4. Putin his nose where it doesn’t belong. 2018 is election year in Russia and Putin will once again win big. His fellow kleptocrats in the Kremlin will make sure of that. Indeed, they’ve already started. On Christmas Day, Russia’s Central Election Commission formally barred opposition leader Alexie Navalny from running for president. Navalny has now called for an election boycott. Expect Russian officials to report record turnout … and a 90 percent victory margin for Putin.
The big foreign policy question about the election is: To what extent will he be inclined to manufacture a little crisis in neighboring lands to boost the electorate’s notion that, in these trying times, he’s indispensable? Sure, he’s already “done” Georgia, and he still has things roiling in Ukraine. But Putin is always looking for an opportunity to exploit. He’s most likely to mess around more in the Balkans — a move that will cause U.S.-Russian relations to plummet.
3. Whether I’m right or whether I’m Erdogan. Over the last few years, the leader of Turkey has become one of the most unpredictable leaders in the world. That’s because he seems to have no clear policy goal other than consolidating power at home. Abroad, he practices trampoline diplomacy, bouncing all over the place. We would worry less if he wasn’t (1) a key leader in one of the most unstable parts of the world and (2) the head of a NATO member nation.
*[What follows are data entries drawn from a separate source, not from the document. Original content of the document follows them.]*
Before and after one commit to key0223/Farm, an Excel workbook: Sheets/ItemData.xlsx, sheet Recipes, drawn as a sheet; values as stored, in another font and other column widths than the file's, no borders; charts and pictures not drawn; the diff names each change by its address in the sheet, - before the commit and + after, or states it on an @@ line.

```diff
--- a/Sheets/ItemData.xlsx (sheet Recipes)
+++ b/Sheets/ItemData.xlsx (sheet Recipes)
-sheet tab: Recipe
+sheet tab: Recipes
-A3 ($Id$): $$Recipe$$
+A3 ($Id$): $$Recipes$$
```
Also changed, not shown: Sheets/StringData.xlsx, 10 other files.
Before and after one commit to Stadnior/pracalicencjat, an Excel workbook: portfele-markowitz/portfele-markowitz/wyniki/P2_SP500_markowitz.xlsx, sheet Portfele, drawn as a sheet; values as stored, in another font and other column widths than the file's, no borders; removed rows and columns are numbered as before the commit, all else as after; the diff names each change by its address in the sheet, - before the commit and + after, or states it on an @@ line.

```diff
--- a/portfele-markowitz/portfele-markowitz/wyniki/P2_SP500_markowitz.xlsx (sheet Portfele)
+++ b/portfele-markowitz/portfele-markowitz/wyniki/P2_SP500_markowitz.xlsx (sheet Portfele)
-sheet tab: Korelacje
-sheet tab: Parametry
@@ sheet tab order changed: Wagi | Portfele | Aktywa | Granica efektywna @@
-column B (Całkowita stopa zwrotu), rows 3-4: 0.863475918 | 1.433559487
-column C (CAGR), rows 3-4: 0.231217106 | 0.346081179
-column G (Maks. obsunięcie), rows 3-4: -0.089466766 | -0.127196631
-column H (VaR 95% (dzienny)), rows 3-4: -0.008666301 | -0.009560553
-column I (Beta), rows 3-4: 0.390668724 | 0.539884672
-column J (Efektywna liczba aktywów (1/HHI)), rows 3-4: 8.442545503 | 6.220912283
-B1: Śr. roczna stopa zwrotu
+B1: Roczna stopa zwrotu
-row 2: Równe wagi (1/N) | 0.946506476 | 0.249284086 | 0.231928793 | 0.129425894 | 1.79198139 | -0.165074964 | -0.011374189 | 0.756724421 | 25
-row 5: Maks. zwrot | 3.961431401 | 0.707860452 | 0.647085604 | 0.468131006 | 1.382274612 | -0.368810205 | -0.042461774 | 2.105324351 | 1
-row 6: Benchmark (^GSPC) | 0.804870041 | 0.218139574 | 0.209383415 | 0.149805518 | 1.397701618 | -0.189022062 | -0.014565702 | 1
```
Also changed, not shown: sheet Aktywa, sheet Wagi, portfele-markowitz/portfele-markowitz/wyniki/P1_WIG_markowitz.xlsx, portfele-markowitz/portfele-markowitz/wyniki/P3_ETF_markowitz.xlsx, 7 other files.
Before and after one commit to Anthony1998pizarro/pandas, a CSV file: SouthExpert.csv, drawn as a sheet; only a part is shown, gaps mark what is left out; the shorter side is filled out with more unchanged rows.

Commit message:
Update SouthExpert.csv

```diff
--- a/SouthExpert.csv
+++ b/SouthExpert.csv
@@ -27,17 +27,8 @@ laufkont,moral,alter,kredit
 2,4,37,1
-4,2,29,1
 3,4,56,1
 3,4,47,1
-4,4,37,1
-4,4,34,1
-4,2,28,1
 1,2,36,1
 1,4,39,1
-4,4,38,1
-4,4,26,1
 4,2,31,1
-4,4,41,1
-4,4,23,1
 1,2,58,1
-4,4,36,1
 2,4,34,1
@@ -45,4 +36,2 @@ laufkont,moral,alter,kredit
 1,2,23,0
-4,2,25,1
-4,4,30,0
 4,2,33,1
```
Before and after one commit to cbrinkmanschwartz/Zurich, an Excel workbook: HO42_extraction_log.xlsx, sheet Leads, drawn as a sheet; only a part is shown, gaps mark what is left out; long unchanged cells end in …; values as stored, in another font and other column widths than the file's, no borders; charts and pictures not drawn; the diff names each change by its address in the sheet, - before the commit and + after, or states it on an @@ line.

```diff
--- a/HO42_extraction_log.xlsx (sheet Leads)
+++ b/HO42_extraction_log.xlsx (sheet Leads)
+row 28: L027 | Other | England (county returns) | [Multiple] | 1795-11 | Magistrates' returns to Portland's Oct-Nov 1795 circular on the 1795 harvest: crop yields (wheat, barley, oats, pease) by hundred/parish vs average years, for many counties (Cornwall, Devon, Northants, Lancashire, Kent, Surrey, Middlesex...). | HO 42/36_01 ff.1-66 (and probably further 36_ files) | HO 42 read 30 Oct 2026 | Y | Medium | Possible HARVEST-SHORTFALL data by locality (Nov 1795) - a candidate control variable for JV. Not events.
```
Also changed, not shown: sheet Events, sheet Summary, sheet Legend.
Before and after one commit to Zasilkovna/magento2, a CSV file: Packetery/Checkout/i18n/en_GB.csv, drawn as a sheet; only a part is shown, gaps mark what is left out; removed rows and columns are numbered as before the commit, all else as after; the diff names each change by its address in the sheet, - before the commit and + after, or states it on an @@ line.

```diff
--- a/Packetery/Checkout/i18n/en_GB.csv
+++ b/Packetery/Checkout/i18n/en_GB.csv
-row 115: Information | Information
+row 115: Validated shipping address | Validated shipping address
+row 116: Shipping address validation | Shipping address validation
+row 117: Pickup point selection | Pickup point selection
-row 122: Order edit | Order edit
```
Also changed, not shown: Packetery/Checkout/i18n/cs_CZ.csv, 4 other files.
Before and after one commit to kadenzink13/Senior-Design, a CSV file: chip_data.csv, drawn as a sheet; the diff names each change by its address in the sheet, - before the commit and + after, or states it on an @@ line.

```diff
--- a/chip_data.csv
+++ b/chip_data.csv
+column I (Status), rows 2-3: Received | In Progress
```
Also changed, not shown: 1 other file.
Erratic and unreliable behavior is unwelcome on both scores.
2. Iran into a big problem. Talk about dancing with the stars not aligned. Washington’s tango with Tehran won’t be pretty. The Trump administration has branded the country an adversarial, disruptive power and all but declared the Iran deal a failure. The administration is right on both counts. But so far, the basic strategy for dealing with the problems seems to butting heads.
At the same time, there is a war to be won fighting ISIS and al-Qaeda. Don’t expect to get though the year without this trilogy of bad actors — Iran, ISIS and al-Qaeda — making headlines you really don’t want to see.
1. Breaking some China. Of course, the relationship between Beijing and Washington is going to get way worse. You don’t need a fortune cookie to predict that. And, it won’t be just about economic competition. The United States and China will be chest-bumping over diplomacy, regional security and global politics as well.
In the end, China will disappoint in its promise to help with North Korea. And Beijing won’t back off its efforts to secure control of the South China Sea. Meanwhile, the United States and China will likely spar about different points along Xi Jinping’s ambitious Belt and Road Initiative.
Blame Trump if you want to, but the world of 2018 was going to be messier place regardless of who sits in the Oval Office. That’s what happens when you leave the playground unsupervised — as President Barack Obama did for eight years.
At least, now America seems to have awakened to the fact that doing less is as dangerous as trying to do too much. It is hoped in 2018 Washington can strike the right balance: demonstrating enough toughness to force the bad guys to back off, without creating more problems for our military and diplomatic forces to solve.
The big foreign policy question about the election is: To what extent will he be inclined to manufacture a little crisis in neighboring lands to boost the electorate’s notion that, in these trying times, he’s indispensable?